▼
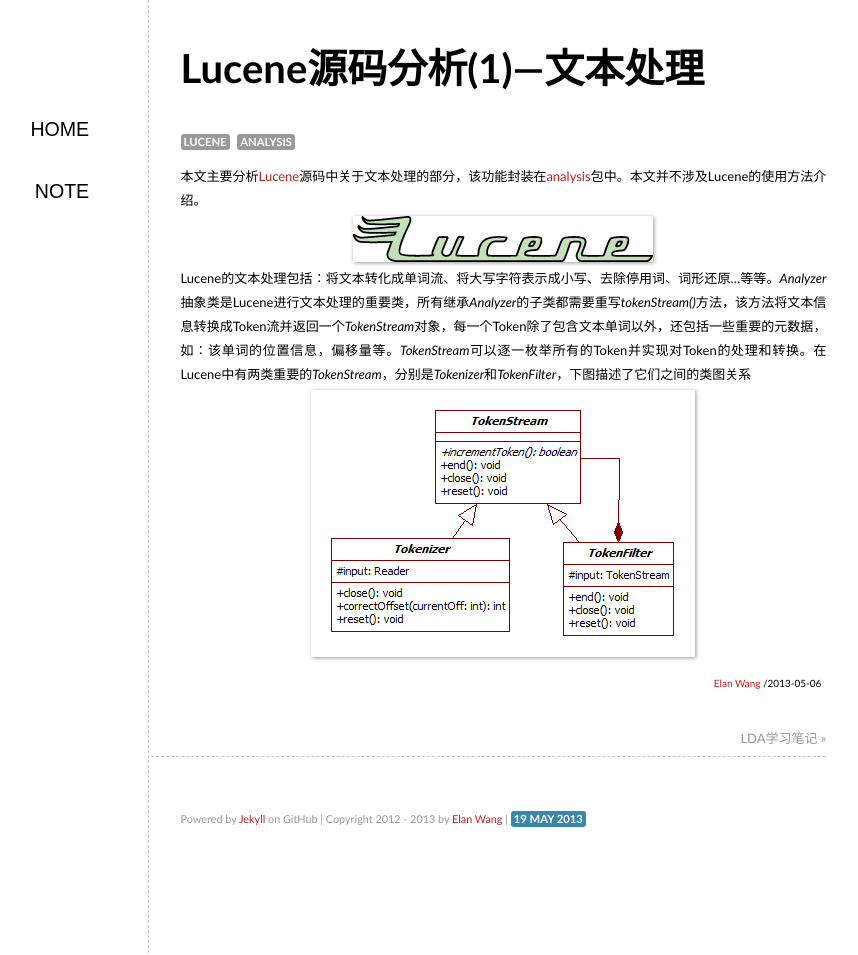
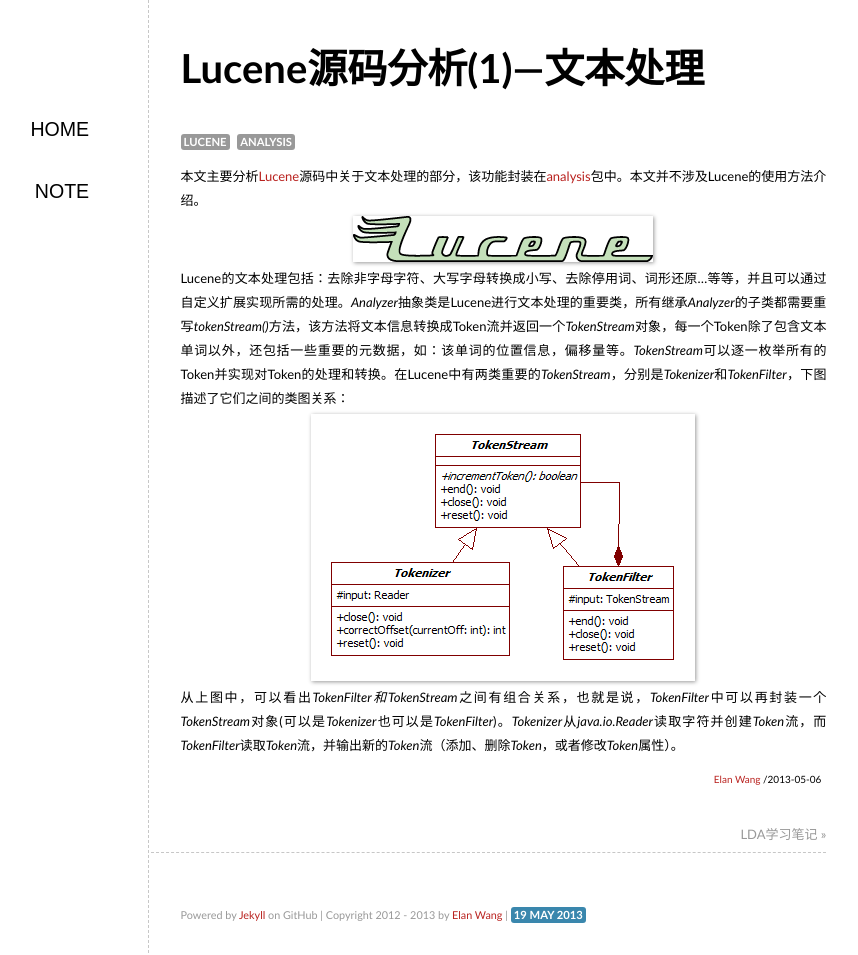
Before and after one commit to elan2wang/note, a Jekyll site: the page built from _posts/2013-05-06-Lucene-note-text-analysis.md, in a window 1280 px wide and 955 px high. Shown: the whole window, without its empty margins (236-1094 px from the left). Built offline with Jekyll 4.4.1, drawn with Linux system fonts in a browser that asks for light colours; comment, search, counter and statistics services are not loaded.

Commit message:
edit lucene note text analysis

```diff
--- a/_posts/2013-05-06-Lucene-note-text-analysis.md
+++ b/_posts/2013-05-06-Lucene-note-text-analysis.md
@@ -6,5 +6,6 @@ categories: Lucene
 ---
 本文主要分析[Lucene](http://lucene.apache.org/)源码中关于文本处理的部分，该功能封装在[analysis](http://www.docjar.com/docs/api/org/apache/lucene/analysis/package-index.html)包中。本文并不涉及Lucene的使用方法介绍。
 ![lucene logo]({{ site.url }}/images/lucene_logo.png)
-Lucene的文本处理包括：将文本转化成单词流、将大写字符表示成小写、去除停用词、词形还原...等等。*Analyzer*抽象类是Lucene进行文本处理的重要类，所有继承*Analyzer*的子类都需要重写*tokenStream()*方法，该方法将文本信息转换成Token流并返回一个*TokenStream*对象，每一个Token除了包含文本单词以外，还包括一些重要的元数据，如：该单词的位置信息，偏移量等。*TokenStream*可以逐一枚举所有的Token并实现对Token的处理和转换。在Lucene中有两类重要的*TokenStream*，分别是*Tokenizer*和*TokenFilter*，下图描述了它们之间的类图关系
+Lucene的文本处理包括：去除非字母字符、大写字母转换成小写、去除停用词、词形还原...等等，并且可以通过自定义扩展实现所需的处理。*Analyzer*抽象类是Lucene进行文本处理的重要类，所有继承*Analyzer*的子类都需要重写*tokenStream()*方法，该方法将文本信息转换成Token流并返回一个*TokenStream*对象，每一个Token除了包含文本单词以外，还包括一些重要的元数据，如：该单词的位置信息，偏移量等。*TokenStream*可以逐一枚举所有的Token并实现对Token的处理和转换。在Lucene中有两类重要的*TokenStream*，分别是*Tokenizer*和*TokenFilter*，下图描述了它们之间的类图关系：
 ![TokeStream Class Hierarchy]({{ site.url }}/images/tokenstream-class.png)
+从上图中，可以看出*TokenFilter和TokenStream*之间有组合关系，也就是说，*TokenFilter*中可以再封装一个*TokenStream*对象(可以是*Tokenizer*也可以是*TokenFilter*)。*Tokenizer*从*java.io.Reader*读取字符并创建*Token*流，而*TokenFilter*读取*Token*流，并输出新的*Token*流（添加、删除*Token*，或者修改*Token*属性）。
```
▲
■ **Work to complete**: Copy each line from the data above that includes "site".

■ **Task output**:
Before and after one commit to elan2wang/note, a Jekyll site: the page built from _posts/2013-05-06-Lucene-note-text-analysis.md, in a window 1280 px wide and 955 px high. Shown: the whole window, without its empty margins (236-1094 px from the left). Built offline with Jekyll 4.4.1, drawn with Linux system fonts in a browser that asks for light colours; comment, search, counter and statistics services are not loaded.
 ![lucene logo]({{ site.url }}/images/lucene_logo.png)
 ![TokeStream Class Hierarchy]({{ site.url }}/images/tokenstream-class.png)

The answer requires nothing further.